Nested Loops & Baseline Activities

Over the past two years I've been running the most successful FRP campaign I've ever been lucky enough to be a part of, and I want to think about why. Why were previous games so unsatisfying? What makes this one so good?

Critiquing FRP design is difficult, because existing as it does at the intersection of formal contest and make-believe, our natural ability to tell stories and have fun imagining things with our friends tends to compensate for deficiencies in the rules. And indeed, much of what makes my campaign work is the players, a mix of enthusiastic D&D neophytes and helpful, responsible old hands.

But I think one of the most useful things has been that the OSR style gives structure to the game in the form of nested gameplay loops. The combat round is a loop; the combat itself is a loop; dungeon turns are loops; each expedition into a dungeon, hexmap or pointcrawl is a loop; repeatedly returning to down to level up and build institutions and relationships is a loop.
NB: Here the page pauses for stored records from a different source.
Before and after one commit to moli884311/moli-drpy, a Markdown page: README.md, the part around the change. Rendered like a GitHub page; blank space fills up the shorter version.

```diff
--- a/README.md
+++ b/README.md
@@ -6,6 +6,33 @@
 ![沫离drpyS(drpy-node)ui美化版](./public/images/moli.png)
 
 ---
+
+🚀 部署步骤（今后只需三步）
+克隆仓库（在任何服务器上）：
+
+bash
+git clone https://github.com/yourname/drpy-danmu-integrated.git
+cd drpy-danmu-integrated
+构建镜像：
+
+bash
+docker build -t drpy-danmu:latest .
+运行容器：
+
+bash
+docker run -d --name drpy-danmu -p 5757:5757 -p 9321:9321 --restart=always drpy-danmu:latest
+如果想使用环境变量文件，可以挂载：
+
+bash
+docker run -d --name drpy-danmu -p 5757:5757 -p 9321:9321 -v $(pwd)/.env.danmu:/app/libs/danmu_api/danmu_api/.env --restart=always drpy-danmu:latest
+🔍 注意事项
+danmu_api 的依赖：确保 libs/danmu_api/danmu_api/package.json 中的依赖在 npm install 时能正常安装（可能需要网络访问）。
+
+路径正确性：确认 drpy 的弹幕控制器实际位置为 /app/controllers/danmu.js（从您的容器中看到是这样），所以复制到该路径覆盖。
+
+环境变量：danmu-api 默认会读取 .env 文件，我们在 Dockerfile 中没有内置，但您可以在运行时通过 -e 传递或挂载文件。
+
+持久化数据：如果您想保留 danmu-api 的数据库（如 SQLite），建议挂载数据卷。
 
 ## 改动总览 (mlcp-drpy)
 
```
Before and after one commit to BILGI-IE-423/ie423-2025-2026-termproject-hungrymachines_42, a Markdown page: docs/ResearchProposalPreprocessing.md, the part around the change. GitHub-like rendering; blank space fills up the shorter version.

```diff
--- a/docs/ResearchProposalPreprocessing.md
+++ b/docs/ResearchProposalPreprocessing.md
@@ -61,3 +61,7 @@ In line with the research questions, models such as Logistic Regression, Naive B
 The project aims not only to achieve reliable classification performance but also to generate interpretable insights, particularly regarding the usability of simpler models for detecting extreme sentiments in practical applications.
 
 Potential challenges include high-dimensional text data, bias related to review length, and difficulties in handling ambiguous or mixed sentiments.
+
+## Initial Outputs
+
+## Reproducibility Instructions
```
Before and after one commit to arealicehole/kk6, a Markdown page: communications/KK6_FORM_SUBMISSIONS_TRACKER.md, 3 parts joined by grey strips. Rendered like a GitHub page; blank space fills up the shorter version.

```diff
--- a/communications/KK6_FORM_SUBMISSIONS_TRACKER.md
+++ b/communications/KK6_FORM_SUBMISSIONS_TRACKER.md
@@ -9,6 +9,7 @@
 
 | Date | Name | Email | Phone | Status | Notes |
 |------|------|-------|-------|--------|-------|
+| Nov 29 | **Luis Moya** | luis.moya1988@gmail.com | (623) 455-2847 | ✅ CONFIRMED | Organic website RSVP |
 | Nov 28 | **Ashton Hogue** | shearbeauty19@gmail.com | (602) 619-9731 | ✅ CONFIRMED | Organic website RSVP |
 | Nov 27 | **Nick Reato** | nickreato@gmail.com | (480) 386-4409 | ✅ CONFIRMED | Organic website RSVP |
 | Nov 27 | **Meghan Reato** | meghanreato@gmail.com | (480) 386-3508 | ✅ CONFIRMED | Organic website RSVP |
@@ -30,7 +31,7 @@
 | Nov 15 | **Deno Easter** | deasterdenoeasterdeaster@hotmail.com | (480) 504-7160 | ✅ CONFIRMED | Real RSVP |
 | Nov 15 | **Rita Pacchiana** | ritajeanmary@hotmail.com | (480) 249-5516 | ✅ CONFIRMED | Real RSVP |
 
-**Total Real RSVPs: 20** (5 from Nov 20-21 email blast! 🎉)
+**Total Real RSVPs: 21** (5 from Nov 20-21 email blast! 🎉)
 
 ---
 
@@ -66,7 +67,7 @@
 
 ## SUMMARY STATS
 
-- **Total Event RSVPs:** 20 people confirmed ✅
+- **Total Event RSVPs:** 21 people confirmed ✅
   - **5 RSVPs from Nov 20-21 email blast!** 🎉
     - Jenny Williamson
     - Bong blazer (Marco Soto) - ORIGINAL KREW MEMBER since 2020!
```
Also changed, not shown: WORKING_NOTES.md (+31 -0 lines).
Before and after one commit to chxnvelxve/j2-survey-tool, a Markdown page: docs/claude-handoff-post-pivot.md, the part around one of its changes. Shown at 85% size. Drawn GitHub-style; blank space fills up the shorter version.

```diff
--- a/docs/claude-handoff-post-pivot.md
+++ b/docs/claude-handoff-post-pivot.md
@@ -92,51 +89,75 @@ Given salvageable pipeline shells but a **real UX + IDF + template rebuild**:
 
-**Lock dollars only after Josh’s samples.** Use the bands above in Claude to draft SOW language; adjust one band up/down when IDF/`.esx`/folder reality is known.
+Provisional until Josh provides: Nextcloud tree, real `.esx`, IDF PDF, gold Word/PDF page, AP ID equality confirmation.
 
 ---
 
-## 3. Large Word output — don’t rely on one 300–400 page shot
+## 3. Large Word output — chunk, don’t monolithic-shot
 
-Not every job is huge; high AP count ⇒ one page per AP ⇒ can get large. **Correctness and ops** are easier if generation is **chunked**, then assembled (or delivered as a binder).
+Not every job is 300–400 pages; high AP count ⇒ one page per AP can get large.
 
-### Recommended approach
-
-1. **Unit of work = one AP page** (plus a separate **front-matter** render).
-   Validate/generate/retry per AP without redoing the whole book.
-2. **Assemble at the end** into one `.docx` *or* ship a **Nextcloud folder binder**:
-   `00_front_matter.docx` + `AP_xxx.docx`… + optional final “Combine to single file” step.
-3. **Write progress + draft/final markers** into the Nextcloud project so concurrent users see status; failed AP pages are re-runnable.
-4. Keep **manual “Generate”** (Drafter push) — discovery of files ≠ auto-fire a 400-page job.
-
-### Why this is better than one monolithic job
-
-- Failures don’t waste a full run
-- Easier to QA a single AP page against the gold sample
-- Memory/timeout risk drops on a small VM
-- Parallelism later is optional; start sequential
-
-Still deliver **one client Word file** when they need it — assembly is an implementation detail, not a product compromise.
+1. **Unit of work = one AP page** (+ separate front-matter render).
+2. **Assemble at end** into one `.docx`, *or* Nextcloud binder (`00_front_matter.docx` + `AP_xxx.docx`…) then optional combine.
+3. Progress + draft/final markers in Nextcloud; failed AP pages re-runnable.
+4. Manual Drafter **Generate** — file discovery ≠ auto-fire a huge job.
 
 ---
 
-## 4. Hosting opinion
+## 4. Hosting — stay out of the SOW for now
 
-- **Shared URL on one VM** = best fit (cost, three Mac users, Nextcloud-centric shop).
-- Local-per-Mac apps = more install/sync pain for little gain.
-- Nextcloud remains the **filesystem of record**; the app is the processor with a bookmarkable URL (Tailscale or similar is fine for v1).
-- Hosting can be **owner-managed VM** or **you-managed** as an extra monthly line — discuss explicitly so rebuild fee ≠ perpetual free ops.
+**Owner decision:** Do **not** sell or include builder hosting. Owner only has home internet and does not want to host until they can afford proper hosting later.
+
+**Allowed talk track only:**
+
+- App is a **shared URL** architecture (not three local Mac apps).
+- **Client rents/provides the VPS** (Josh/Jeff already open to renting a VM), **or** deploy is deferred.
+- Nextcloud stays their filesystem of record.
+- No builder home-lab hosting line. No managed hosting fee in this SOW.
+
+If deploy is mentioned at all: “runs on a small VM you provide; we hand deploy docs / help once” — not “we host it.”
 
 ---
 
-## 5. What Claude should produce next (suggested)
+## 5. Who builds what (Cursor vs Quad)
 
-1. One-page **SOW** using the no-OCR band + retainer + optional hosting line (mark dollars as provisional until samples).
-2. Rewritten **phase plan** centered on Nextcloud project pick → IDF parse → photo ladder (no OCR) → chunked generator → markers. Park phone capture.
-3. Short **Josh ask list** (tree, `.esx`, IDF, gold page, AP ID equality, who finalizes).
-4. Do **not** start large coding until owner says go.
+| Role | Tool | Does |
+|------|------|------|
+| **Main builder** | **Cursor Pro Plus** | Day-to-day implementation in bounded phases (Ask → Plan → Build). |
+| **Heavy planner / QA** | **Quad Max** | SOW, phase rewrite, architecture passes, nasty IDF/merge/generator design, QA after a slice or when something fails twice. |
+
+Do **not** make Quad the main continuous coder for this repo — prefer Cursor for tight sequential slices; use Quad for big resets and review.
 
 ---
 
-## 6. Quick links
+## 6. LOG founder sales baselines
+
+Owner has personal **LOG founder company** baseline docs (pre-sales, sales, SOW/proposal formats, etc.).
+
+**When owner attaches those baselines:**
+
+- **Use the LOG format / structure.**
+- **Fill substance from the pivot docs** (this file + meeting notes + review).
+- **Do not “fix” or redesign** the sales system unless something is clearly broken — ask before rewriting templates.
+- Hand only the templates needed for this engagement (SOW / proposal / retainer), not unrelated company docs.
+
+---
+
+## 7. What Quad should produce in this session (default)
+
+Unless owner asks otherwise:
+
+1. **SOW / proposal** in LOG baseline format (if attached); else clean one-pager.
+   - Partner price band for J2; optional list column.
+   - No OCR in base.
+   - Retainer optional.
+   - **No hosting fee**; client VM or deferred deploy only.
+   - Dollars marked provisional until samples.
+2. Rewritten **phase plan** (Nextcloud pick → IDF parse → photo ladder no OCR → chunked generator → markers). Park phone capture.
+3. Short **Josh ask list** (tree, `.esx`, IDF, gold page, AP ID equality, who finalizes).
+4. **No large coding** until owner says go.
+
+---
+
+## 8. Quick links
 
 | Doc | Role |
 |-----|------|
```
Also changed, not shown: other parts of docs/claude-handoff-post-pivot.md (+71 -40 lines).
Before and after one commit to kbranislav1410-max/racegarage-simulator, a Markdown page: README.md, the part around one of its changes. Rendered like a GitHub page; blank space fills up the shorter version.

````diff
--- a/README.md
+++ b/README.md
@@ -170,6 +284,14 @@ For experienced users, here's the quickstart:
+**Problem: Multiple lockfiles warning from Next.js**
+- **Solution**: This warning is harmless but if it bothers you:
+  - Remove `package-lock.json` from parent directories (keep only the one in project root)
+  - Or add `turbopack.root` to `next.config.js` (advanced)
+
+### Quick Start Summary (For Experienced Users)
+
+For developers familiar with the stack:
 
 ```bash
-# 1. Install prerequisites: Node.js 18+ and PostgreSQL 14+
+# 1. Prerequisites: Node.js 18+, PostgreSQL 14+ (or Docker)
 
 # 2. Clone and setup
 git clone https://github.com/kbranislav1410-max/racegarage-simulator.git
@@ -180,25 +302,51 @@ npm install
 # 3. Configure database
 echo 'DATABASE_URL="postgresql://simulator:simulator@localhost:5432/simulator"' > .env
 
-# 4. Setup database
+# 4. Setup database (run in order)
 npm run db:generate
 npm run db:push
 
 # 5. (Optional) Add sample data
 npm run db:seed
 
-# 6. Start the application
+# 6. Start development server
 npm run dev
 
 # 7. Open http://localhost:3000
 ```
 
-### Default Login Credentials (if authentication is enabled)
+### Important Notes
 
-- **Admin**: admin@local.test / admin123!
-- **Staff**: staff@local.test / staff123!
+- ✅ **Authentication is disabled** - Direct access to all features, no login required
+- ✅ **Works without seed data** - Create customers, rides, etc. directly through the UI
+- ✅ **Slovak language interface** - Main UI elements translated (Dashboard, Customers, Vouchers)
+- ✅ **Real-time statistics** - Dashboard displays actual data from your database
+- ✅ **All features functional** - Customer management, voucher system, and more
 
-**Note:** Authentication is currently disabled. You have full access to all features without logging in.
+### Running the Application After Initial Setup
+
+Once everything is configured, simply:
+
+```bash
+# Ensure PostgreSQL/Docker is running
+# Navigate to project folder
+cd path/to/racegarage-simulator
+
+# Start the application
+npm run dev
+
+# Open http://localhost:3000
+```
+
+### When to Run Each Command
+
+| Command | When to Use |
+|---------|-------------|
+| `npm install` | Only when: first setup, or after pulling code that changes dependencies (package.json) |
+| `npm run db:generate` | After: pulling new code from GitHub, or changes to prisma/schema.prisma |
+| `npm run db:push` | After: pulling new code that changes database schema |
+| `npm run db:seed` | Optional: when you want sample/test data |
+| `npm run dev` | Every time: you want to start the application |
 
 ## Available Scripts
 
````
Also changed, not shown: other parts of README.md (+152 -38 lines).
The smallest loops tell you whether you've been stabbed by a goblin; their results feed into bigger loops, like whether you survived the fight, how much treasure you bring home, until the biggest loops tell you how you made your mark on the world.

Adventurers emerge from a wood to approach statues looming out of the mist.

My campaign is a combination of OSR & OC/Neo-Trad styles – it began as a drop-in game with 30 or so people invited to play, minimal character backgrounds, and a single dungeon. When I realised I had five players showing up religiously we looked into character backgrounds in more detail and each PC found an epic arc within the story, avenging murders, reclaiming lost homelands, and discovering terrible secrets.

One thing that worked about this combination of what some might consider opposing styles is that it saved me from any pressure to think up an epic story arc to a schedule or before we got to know the characters. The players were perfectly happy just exploring dungeons and gaining experience. At the time I phrased this as the mechanics “giving you something to do while you wait for the cool stuff to show up.”

And any great D&D campaign needs 'cool stuff'; something beyond engaging with the mechanics, killing bad guys, and recovering treasure. We all want something hilarious or terrible or sublime to emerge from the process of play. I started to think of rules as providing a baseline activity, a kind of foundation on which the novel and interesting parts of the campaign could be built.

Adventurers enter a room with a great stone pillar.